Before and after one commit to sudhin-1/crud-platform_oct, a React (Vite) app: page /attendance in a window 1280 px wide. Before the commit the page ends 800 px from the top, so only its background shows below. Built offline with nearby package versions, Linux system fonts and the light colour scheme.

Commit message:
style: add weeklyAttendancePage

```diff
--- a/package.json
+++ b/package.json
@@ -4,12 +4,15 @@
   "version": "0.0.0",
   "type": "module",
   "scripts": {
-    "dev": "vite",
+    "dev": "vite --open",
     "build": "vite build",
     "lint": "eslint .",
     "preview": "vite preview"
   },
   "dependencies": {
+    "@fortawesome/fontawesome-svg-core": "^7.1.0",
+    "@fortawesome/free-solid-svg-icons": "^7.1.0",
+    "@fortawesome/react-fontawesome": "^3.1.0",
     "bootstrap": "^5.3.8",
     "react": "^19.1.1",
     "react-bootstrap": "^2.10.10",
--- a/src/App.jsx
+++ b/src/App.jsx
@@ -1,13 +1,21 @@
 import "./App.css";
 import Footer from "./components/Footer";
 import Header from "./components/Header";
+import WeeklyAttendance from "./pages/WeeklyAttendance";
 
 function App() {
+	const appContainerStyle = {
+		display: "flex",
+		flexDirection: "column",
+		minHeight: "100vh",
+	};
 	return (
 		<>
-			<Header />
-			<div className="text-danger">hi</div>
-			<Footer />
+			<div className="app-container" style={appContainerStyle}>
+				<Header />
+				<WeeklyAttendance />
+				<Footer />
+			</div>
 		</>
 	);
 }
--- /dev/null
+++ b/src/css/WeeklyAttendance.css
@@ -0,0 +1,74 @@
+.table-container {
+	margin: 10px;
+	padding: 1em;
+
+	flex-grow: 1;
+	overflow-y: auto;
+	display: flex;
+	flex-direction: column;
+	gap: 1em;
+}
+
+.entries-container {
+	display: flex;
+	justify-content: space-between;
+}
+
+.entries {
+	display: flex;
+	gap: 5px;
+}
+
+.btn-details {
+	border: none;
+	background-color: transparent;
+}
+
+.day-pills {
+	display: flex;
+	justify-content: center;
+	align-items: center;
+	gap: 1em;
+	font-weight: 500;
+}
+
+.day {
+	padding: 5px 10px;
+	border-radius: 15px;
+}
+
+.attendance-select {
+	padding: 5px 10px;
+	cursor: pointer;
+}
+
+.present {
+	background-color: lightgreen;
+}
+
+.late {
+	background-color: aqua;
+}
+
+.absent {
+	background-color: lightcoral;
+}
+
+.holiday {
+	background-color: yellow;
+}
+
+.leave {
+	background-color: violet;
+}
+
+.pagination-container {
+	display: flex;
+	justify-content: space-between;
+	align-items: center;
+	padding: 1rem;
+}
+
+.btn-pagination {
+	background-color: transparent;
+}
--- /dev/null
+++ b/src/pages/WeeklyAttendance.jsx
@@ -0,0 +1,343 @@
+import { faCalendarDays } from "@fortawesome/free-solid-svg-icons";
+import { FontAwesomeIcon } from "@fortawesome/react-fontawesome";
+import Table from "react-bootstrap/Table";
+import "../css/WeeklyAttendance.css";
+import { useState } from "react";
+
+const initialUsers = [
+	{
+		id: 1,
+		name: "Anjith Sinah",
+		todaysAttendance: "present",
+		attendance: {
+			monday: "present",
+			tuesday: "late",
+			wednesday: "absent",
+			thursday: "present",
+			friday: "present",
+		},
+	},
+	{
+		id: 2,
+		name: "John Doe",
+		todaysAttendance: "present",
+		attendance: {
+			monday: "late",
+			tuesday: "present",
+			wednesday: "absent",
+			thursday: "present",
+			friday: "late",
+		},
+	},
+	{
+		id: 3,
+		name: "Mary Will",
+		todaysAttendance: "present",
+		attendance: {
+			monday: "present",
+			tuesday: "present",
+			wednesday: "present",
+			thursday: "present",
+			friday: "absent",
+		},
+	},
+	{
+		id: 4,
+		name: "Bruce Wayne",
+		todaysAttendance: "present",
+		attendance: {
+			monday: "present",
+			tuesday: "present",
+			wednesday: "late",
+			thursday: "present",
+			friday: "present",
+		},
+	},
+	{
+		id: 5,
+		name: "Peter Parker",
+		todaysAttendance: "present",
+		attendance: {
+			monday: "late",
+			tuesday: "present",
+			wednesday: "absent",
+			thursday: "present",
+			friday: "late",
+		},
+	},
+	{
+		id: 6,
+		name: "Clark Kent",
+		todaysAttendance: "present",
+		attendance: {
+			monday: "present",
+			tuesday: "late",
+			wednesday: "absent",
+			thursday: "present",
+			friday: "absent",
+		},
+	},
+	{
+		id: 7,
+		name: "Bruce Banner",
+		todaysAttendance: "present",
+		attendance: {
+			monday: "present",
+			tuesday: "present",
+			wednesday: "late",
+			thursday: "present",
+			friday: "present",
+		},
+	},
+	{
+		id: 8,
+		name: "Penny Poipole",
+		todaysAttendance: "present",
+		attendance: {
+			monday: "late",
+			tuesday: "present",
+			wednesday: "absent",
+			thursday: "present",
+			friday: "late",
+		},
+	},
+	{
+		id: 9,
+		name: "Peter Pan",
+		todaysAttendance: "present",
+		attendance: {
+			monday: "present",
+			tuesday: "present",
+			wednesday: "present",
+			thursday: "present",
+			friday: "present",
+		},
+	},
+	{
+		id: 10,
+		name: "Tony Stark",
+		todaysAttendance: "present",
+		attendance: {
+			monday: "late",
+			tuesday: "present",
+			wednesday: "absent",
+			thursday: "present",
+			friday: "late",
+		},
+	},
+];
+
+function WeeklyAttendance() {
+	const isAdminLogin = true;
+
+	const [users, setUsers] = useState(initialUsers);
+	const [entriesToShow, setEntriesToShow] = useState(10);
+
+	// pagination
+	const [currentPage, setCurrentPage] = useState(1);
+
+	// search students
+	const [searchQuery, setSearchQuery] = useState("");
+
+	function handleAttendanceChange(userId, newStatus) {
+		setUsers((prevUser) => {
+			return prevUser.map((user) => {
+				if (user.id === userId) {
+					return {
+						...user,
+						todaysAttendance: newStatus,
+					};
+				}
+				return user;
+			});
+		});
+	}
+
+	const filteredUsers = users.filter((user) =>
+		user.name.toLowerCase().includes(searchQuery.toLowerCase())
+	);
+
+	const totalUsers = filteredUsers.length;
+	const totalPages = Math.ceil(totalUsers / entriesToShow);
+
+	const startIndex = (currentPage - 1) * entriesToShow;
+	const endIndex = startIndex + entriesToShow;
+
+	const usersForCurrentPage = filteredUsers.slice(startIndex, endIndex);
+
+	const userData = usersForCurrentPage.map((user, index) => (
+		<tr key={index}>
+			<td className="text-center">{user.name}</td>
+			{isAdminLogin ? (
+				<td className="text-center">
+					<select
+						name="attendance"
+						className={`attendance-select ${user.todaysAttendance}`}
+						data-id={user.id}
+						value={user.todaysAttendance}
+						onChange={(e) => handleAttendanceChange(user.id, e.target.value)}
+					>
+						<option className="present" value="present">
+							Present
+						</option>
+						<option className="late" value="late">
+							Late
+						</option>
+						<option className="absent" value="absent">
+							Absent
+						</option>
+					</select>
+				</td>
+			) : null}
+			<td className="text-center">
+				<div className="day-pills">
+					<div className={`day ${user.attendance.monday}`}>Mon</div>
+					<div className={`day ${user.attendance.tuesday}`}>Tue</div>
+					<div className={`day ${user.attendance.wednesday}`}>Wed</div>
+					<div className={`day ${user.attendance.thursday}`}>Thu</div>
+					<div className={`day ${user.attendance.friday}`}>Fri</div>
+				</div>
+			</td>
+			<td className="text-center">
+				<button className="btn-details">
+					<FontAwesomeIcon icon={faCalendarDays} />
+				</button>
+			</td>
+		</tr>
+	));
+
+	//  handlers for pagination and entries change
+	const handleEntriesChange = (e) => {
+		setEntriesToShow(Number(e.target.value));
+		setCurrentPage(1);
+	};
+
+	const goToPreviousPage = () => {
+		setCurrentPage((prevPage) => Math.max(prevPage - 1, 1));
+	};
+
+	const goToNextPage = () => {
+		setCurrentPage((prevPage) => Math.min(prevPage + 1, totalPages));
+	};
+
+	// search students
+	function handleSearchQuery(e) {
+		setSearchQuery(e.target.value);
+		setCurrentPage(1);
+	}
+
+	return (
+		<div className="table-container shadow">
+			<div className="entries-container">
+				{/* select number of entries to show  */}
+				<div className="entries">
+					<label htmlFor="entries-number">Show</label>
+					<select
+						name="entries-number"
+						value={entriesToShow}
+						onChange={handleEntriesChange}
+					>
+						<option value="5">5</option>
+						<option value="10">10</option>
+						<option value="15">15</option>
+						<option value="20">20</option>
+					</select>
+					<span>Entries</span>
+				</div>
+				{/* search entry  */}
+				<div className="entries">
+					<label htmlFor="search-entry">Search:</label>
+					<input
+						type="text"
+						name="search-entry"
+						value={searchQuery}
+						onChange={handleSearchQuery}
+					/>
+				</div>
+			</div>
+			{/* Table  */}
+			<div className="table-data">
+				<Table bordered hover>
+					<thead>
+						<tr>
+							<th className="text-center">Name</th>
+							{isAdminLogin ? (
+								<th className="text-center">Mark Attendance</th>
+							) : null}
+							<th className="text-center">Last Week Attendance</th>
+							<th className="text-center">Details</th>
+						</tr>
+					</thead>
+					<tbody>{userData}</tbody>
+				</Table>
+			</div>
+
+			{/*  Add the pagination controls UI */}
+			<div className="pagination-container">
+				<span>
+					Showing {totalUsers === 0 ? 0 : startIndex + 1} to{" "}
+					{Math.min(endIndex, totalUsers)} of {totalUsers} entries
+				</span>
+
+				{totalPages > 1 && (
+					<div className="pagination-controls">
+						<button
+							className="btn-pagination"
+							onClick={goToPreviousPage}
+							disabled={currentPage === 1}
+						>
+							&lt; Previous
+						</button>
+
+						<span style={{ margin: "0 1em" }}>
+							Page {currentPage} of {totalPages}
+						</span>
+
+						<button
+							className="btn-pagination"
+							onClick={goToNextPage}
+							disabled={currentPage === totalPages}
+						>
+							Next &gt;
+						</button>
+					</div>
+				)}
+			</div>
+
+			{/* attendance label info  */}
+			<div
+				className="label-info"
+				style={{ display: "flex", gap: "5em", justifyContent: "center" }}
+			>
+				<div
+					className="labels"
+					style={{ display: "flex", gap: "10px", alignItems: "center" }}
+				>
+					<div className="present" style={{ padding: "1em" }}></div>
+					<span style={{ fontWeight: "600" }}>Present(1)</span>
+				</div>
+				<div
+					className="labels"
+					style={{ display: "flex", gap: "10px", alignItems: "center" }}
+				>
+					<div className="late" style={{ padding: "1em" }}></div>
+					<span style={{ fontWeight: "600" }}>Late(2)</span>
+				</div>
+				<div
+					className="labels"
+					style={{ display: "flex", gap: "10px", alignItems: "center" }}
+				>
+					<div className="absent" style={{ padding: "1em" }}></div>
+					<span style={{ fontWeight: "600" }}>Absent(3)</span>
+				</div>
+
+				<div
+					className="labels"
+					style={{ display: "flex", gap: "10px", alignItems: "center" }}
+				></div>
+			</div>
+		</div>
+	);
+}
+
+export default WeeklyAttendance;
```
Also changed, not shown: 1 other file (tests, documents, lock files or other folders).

# # #

Exercise details:
Search the data for "useState". Copy each line that has it.

Answer to this task:
+import { useState } from "react";
+	const [users, setUsers] = useState(initialUsers);
+	const [entriesToShow, setEntriesToShow] = useState(10);
+	const [currentPage, setCurrentPage] = useState(1);
+	const [searchQuery, setSearchQuery] = useState("");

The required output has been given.